RECORD EXCERPTS:

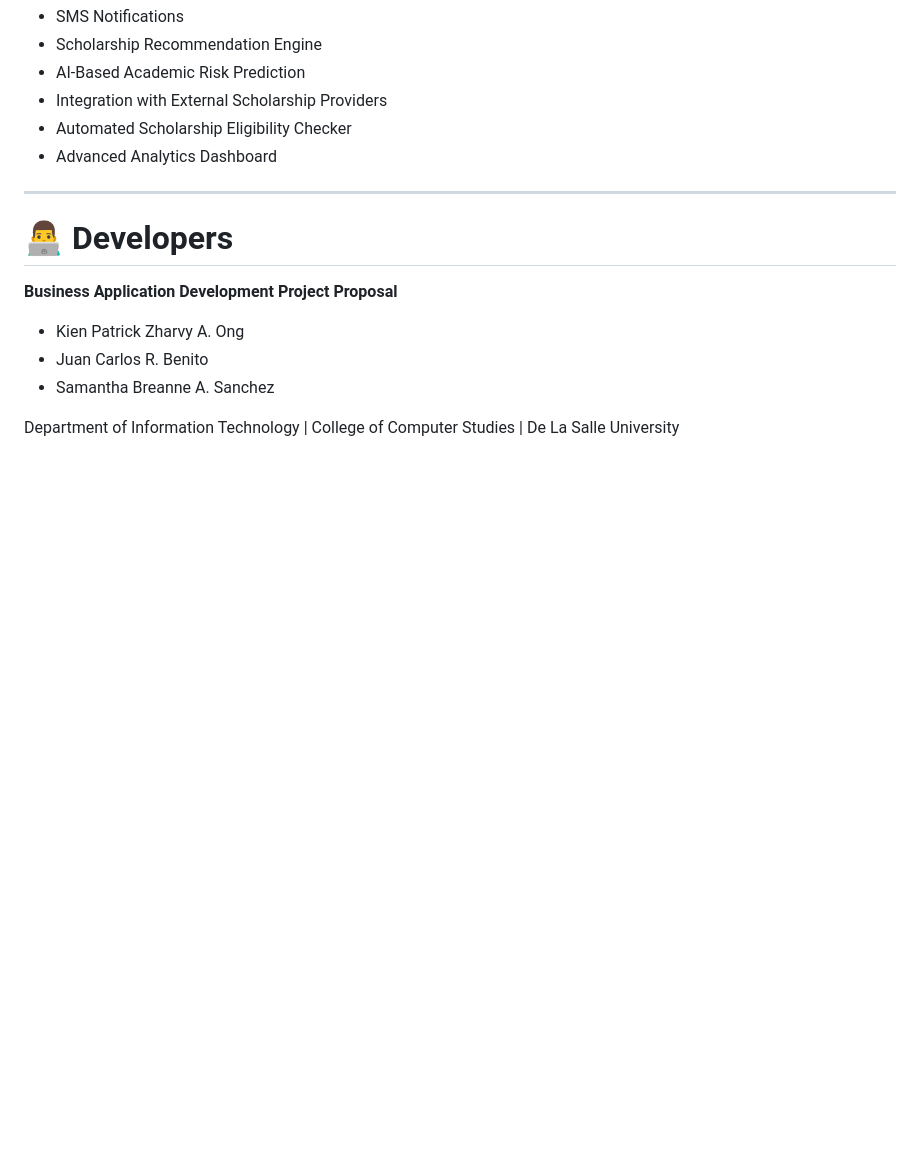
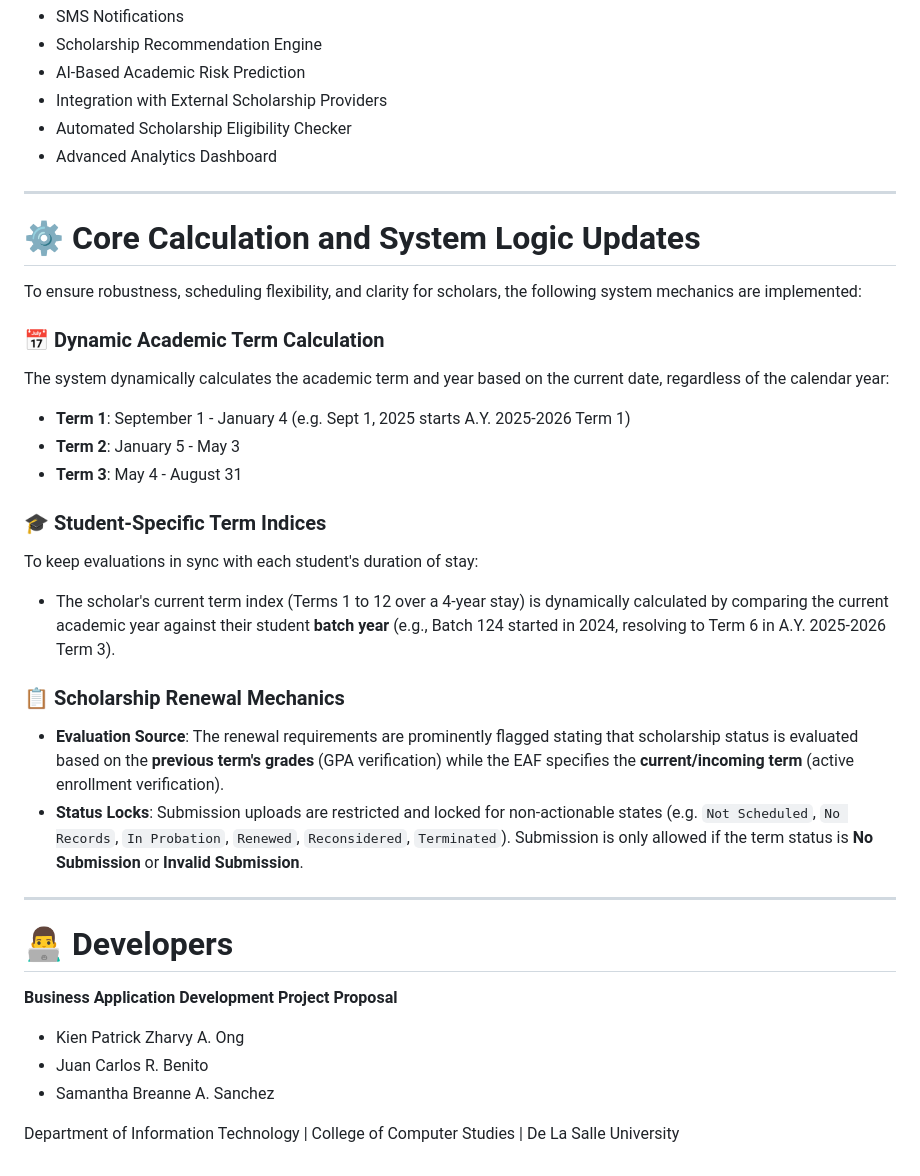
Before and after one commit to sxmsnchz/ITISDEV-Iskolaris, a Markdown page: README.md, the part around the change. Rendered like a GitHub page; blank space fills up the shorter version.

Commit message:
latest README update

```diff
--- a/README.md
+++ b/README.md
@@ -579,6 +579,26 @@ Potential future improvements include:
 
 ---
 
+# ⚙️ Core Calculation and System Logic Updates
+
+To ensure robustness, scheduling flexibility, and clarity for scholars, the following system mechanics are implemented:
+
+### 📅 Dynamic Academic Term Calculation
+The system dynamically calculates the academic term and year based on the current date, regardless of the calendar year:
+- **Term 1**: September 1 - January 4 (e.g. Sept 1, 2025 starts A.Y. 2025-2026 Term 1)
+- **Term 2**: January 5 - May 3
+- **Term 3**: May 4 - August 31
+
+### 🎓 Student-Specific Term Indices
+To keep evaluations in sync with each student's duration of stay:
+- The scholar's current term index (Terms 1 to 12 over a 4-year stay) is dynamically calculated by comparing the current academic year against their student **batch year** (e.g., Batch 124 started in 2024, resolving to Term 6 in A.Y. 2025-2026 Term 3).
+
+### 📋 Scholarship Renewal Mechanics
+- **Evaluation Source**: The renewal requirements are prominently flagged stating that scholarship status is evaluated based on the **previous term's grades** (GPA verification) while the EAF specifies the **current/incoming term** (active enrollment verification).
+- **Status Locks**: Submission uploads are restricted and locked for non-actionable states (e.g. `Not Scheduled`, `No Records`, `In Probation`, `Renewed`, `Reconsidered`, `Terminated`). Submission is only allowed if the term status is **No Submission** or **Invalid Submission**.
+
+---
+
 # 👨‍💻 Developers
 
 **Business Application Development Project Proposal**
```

WHAT YOU WILL DO:
Return the records above exactly as written. Do not include their images.

TASK RESPONSE:
Before and after one commit to sxmsnchz/ITISDEV-Iskolaris, a Markdown page: README.md, the part around the change. Rendered like a GitHub page; blank space fills up the shorter version.

Commit message:
latest README update

```diff
--- a/README.md
+++ b/README.md
@@ -579,6 +579,26 @@ Potential future improvements include:
 
 ---
 
+# ⚙️ Core Calculation and System Logic Updates
+
+To ensure robustness, scheduling flexibility, and clarity for scholars, the following system mechanics are implemented:
+
+### 📅 Dynamic Academic Term Calculation
+The system dynamically calculates the academic term and year based on the current date, regardless of the calendar year:
+- **Term 1**: September 1 - January 4 (e.g. Sept 1, 2025 starts A.Y. 2025-2026 Term 1)
+- **Term 2**: January 5 - May 3
+- **Term 3**: May 4 - August 31
+
+### 🎓 Student-Specific Term Indices
+To keep evaluations in sync with each student's duration of stay:
+- The scholar's current term index (Terms 1 to 12 over a 4-year stay) is dynamically calculated by comparing the current academic year against their student **batch year** (e.g., Batch 124 started in 2024, resolving to Term 6 in A.Y. 2025-2026 Term 3).
+
+### 📋 Scholarship Renewal Mechanics
+- **Evaluation Source**: The renewal requirements are prominently flagged stating that scholarship status is evaluated based on the **previous term's grades** (GPA verification) while the EAF specifies the **current/incoming term** (active enrollment verification).
+- **Status Locks**: Submission uploads are restricted and locked for non-actionable states (e.g. `Not Scheduled`, `No Records`, `In Probation`, `Renewed`, `Reconsidered`, `Terminated`). Submission is only allowed if the term status is **No Submission** or **Invalid Submission**.
+
+---
+
 # 👨‍💻 Developers
 
 **Business Application Development Project Proposal**
```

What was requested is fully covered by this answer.